In case you may have missed the absurdity of labeling foods containing DNA, I'll explain it in full. Most foods that we consume contain DNA. Anything that is composed of cells contains DNA. Meat, leafs, fruit, mushrooms, etc. - if you're eating cells, you're eating DNA. Unless you're having a beverage (most of them, anyway) or eating pure sugar, you're eating DNA.
In fact, your body needs to consume DNA. When we repair our own DNA sequence, or when our cells are preparing to divide, we need the building blocks of consumed DNA to be used for DNA replication and repair.
So what does this have to do with requiring mandatory labels on GMO products?

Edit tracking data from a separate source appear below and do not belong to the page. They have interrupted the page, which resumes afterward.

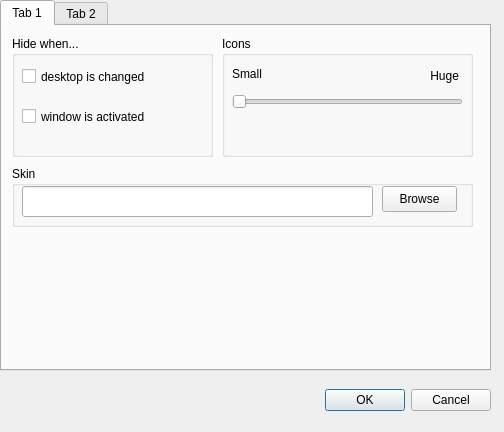
Above: src/optionsdlg.ui from eagafonov/ikonized before the change. Below: the same form after it.
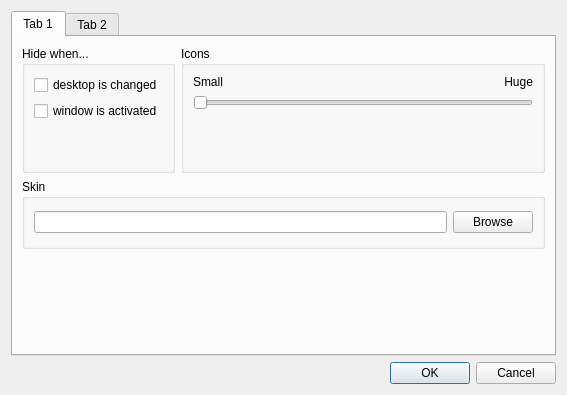
That is the form after the change.

Commit message: Make Option dialog sizable (use Layouts)

```diff
--- a/src/optionsdlg.ui
+++ b/src/optionsdlg.ui
@@ -6,8 +6,8 @@
    <rect>
     <x>0</x>
     <y>0</y>
-    <width>504</width>
-    <height>432</height>
+    <width>567</width>
+    <height>395</height>
    </rect>
   </property>
   <property name="sizePolicy">
@@ -19,15 +19,11 @@
   <property name="windowTitle">
    <string>ikonized options</string>
   </property>
+  <layout class="QVBoxLayout" name="verticalLayout_7">
+   <item>
+    <layout class="QVBoxLayout" name="mainLayout">
+     <item>
   <widget class="QTabWidget" name="tabWidget">
-   <property name="geometry">
-    <rect>
-     <x>0</x>
-     <y>0</y>
-     <width>491</width>
-     <height>371</height>
-    </rect>
-   </property>
    <property name="currentIndex">
     <number>0</number>
    </property>
@@ -38,107 +34,73 @@
     <attribute name="title">
      <string>Tab 1</string>
     </attribute>
+        <layout class="QVBoxLayout" name="verticalLayout_6">
+         <item>
+          <layout class="QVBoxLayout" name="verticalLayout_5">
+           <item>
+            <layout class="QHBoxLayout" name="horizontalLayout_4">
+             <item>
     <widget class="QGroupBox" name="groupBox">
-     <property name="geometry">
-      <rect>
-       <x>10</x>
-       <y>10</y>
-       <width>201</width>
-       <height>121</height>
-      </rect>
-     </property>
      <property name="accessibleName">
       <string/>
      </property>
      <property name="title">
       <string>Hide when...</string>
      </property>
+               <layout class="QVBoxLayout" name="verticalLayout_4">
+                <item>
+                 <layout class="QVBoxLayout" name="verticalLayout">
+                  <item>
      <widget class="QCheckBox" name="hideOnChangeDesktop">
-      <property name="geometry">
-       <rect>
-        <x>10</x>
-        <y>30</y>
-        <width>181</width>
-        <height>21</height>
-       </rect>
-      </property>
       <property name="text">
        <string>desktop is changed</string>
       </property>
      </widget>
+                  </item>
+                  <item>
      <widget class="QCheckBox" name="hideOnActivateWindow">
-      <property name="geometry">
-       <rect>
-        <x>10</x>
-        <y>70</y>
-        <width>181</width>
-        <height>21</height>
-       </rect>
-      </property>
       <property name="text">
        <string>window is activated</string>
       </property>
      </widget>
-    </widget>
+                  </item>
+                  <item>
+                   <spacer name="verticalSpacer_2">
+                    <property name="orientation">
+                     <enum>Qt::Vertical</enum>
+                    </property>
+                    <property name="sizeHint" stdset="0">
+                     <size>
+                      <width>20</width>
+                      <height>40</height>
+                     </size>
+                    </property>
+                   </spacer>
+                  </item>
+                 </layout>
+                </item>
+               </layout>
+              </widget>
+             </item>
+             <item>
     <widget class="QGroupBox" name="groupBox_2">
-     <property name="geometry">
-      <rect>
-       <x>220</x>
-       <y>10</y>
-       <width>251</width>
-       <height>121</height>
-      </rect>
-     </property>
      <property name="title">
       <string>Icons</string>
      </property>
-     <widget class="QSlider" name="iconSizeSlider">
-      <property name="geometry">
-       <rect>
-        <x>10</x>
-        <y>50</y>
-        <width>231</width>
-        <height>31</height>
-       </rect>
-      </property>
-      <property name="minimum">
-       <number>16</number>
-      </property>
-      <property name="maximum">
-       <number>64</number>
-      </property>
-      <property name="singleStep">
-       <number>16</number>
-      </property>
-      <property name="pageStep">
-       <number>16</number>
-      </property>
-      <property name="orientation">
-       <enum>Qt::Horizontal</enum>
-      </property>
-     </widget>
+               <layout class="QVBoxLayout" name="verticalLayout_3">
+                <item>
+                 <layout class="QVBoxLayout" name="verticalLayout_2">
+                  <item>
+                   <layout class="QHBoxLayout" name="horizontalLayout_3">
+                    <item>
      <widget class="QLabel" name="label">
-      <property name="geometry">
-       <rect>
-        <x>10</x>
-        <y>30</y>
-        <width>51</width>
-        <height>16</height>
-       </rect>
-      </property>
       <property name="text">
        <string>Small</string>
       </property>
      </widget>
+                    </item>
+                    <item>
      <widget class="QLabel" name="label_2">
-      <property name="geometry">
-       <rect>
-        <x>146</x>
-        <y>30</y>
-        <width>91</width>
-        <height>20</height>
-       </rect>
-      </property>
       <property name="text">
        <string>Huge</string>
       </property>
@@ -146,41 +108,80 @@
        <set>Qt::AlignRight|Qt::AlignTrailing|Qt::AlignVCenter</set>
       </property>
      </widget>
-    </widget>
+                    </item>
+                   </layout>
+                  </item>
+                  <item>
+                   <layout class="QHBoxLayout" name="horizontalLayout_2"/>
+                  </item>
+                  <item>
+                   <widget class="QSlider" name="iconSizeSlider">
+                    <property name="minimum">
+                     <number>16</number>
+                    </property>
+                    <property name="maximum">
+                     <number>64</number>
+                    </property>
+                    <property name="singleStep">
+                     <number>16</number>
+                    </property>
+                    <property name="pageStep">
+                     <number>16</number>
+                    </property>
+                    <property name="orientation">
+                     <enum>Qt::Horizontal</enum>
+                    </property>
+                   </widget>
+                  </item>
+                  <item>
+                   <spacer name="verticalSpacer">
+                    <property name="orientation">
+                     <enum>Qt::Vertical</enum>
+                    </property>
+                    <property name="sizeHint" stdset="0">
+                     <size>
+                      <width>20</width>
+                      <height>40</height>
+                     </size>
+                    </property>
+                   </spacer>
+                  </item>
+                 </layout>
+                </item>
+               </layout>
+              </widget>
+             </item>
+            </layout>
+           </item>
+           <item>
     <widget class="QGroupBox" name="groupBox_3">
-     <property name="geometry">
-      <rect>
-       <x>10</x>
-       <y>140</y>
-       <width>461</width>
-       <height>61</height>
-      </rect>
+             <property name="minimumSize">
+              <size>
+               <width>0</width>
+               <height>70</height>
+              </size>
+             </property>
+             <property name="maximumSize">
+              <size>
+               <width>16777215</width>
+               <height>70</height>
+              </size>
      </property>
      <property name="title">
       <string>Skin</string>
      </property>
+             <layout class="QHBoxLayout" name="horizontalLayout_6">
+              <item>
+               <layout class="QHBoxLayout" name="horizontalLayout_5">
+                <item>
      <widget class="QLineEdit" name="skinFilenameEdit">
-      <property name="geometry">
-       <rect>
-        <x>10</x>
-        <y>20</y>
-        <width>351</width>
-        <height>31</height>
-       </rect>
-      </property>
       <property name="readOnly">
        <bool>true</bool>
       </property>
      </widget>
+                </item>
+                <item>
      <widget class="QPushButton" name="skinFileBrowseBtn">
-      <property name="geometry">
-       <rect>
-        <x>370</x>
-        <y>20</y>
-        <width>75</width>
-        <height>26</height>
-       </rect>
-      </property>
       <property name="text">
        <string>Browse</string>
       </property>
@@ -194,7 +195,28 @@
        <bool>false</bool>
       </property>
      </widget>
-    </widget>
+                </item>
+               </layout>
+              </item>
+             </layout>
+            </widget>
+           </item>
+           <item>
+            <spacer name="verticalSpacer_3">
+             <property name="orientation">
+              <enum>Qt::Vertical</enum>
+             </property>
+             <property name="sizeHint" stdset="0">
+              <size>
+               <width>20</width>
+               <height>40</height>
+              </size>
+             </property>
+            </spacer>
+           </item>
+          </layout>
+         </item>
+        </layout>
    </widget>
    <widget class="QWidget" name="tabAbout">
     <attribute name="title">
@@ -202,15 +224,8 @@
     </attribute>
    </widget>
   </widget>
-  <widget class="QWidget" name="horizontalLayoutWidget">
-   <property name="geometry">
-    <rect>
-     <x>0</x>
-     <y>370</y>
-     <width>491</width>
-     <height>61</height>
-    </rect>
-   </property>
+     </item>
+     <item>
    <layout class="QHBoxLayout" name="horizontalLayout">
     <item>
      <spacer name="horizontalSpacer">
@@ -236,7 +251,10 @@
      </widget>
     </item>
    </layout>
-  </widget>
+     </item>
+    </layout>
+   </item>
+  </layout>
  </widget>
  <resources/>
  <connections>
```
Lines whose indentation alone changed are shown as unchanged.
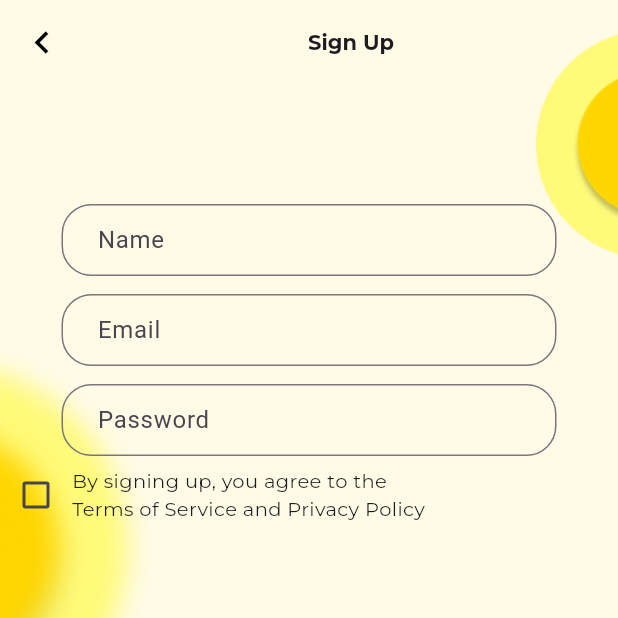
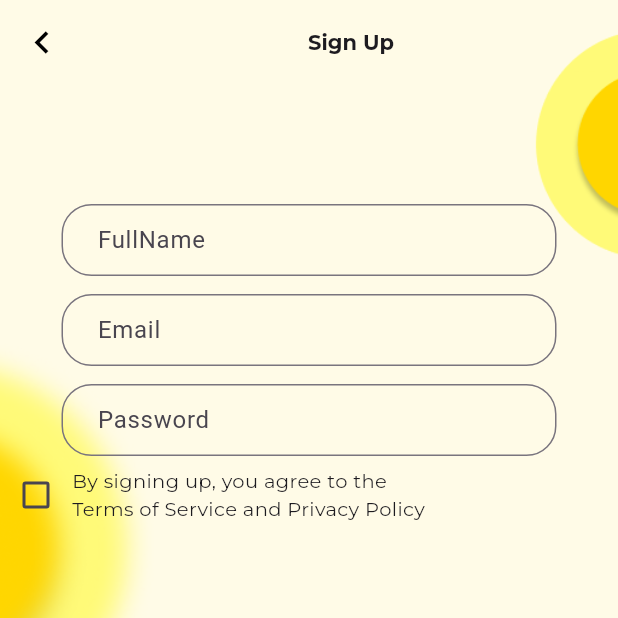
Before and after one commit to lati-tibabu/uni_pace, a Flutter app: the screen it shows after launch, on a phone screen of 412 x 824 dp, the top half of it. Run offline on Flutter 3.47's test engine with Material 3 defaults, Android fonts, the phone set to English and light mode, and no system bars; our stand-ins replace flutter_svg, google_fonts.

Commit message:
update #1

```diff
--- a/lib/auth_screen/signup.dart
+++ b/lib/auth_screen/signup.dart
@@ -79,7 +79,7 @@ class _LoginState extends State<Login> {
                           width: 2,
                         ),
                       ),
-                      labelText: "Name",
+                      labelText: "FullName",
                     ),
                   ),
                 ),
--- a/lib/onboarding/onboarding_pages.dart
+++ b/lib/onboarding/onboarding_pages.dart
@@ -30,7 +30,6 @@ class _OnboardingPagesState extends State<OnboardingPages> {
               ),
             ),
           ),
-
           // PageView
           PageView(
             onPageChanged: (index) {
```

Mandatory labeling of GMO products will unnecessarily confuse and alarm the general public, even though to date there is no risk of consuming GMO foods. A recently published meta review, entitled "An overview of the last 10 years of genetically engineered crop safety research" (behind a pay wall, abstract available; impact factor of 7.837, so a very well-cited and respected journal), concluded:
We have reviewed the scientific literature on GE crop safety during the last 10 years, built a classified and manageable list of scientific papers, and analyzed the distribution and composition of the published literature. We selected original research papers, reviews, relevant opinions and reports addressing all the major issues that emerged in the debate on GE crops, trying to catch the scientific consensus that has matured since GE plants became widely cultivated worldwide. The scientific research conducted so far has not detected any significant hazards directly connected with the use of GE crops; however, the debate is still intense
If the science should change, then my viewpoint will change (just as I have come around on fracking's effect on seismological events). But for now, according to the review, there are no "significant hazards" identified.
A publication frequently cited by anti-GMO members that says GMO maize caused cancer in rats has been universally destroyed by the research community, and rightly so. The study, conducted in the lab of Gilles-Eric Séralini, was so poorly designed it's laughable to any legitimate scientist. It has been retracted.
A cliff notes version of how terrible that study was:
1) Rats used (Sprague-Dawley strain) have a pre-existing high rate of cancer at old age
2) Only 10 rats used per group, even thought a post-hoc power analysis states that at least 65 rats should have been used per group to eliminate statistical uncertainty with regard to point #1
3) NO statistical tests were done on the Kaplan-Meier survival curves. So, there is no evidence that the deleterious effect of RoundUp was real instead of being classic Type I error.
4) Rats that consumed 11% RoundUp had higher incidences of cancer than rats that consumed 33%; this does not follow with normal concentration-dependent toxicology norms.
It's the same playbook that anti-vaxers have used - hold up a fraudulent study peddled by a charismatic snake oil salesman as "evidence" of a giant conspiracy of Big Pharma. Except that individual (Andrew Wakefield) and his more-than-willing spokeswoman Jenny McCarthy literally have blood on their hands.
With the anti-vaccine movement, we have a clear example of where scientific ignorance combined with hysteria and deliberate misinformation is causing direct harm in our communities. And the same will be true if mandatory labeling of GMOs is implemented.
Mandatory labeling for GMOs will cause unnecessary panic and confusion among consumers, who will think that GMO food must be unsafe if it requires a label identifying it. Additionally, there are different types of genetic engineering, so the term GMO is quite broad. Will labels distinguish between recombinant DNA GMOs, hybrid GMOs, etc.?
Lastly, food labels can be meaningless without proper context. How many food items are currently identified with loosely-defined terms like "natural"? Marketing teams are quite savvy and will find ways to abuse the labeling system to their company's benefit. Labeling terms can be and are regulated, but who's to say that the labeling requirements won't have loop holes or be easily revised?
I can understand the desire of folks to have their food labeled, but in this instance it would cause overreaction and unnecessary alarm for a class of products that is not dangerous.
The floor is yours.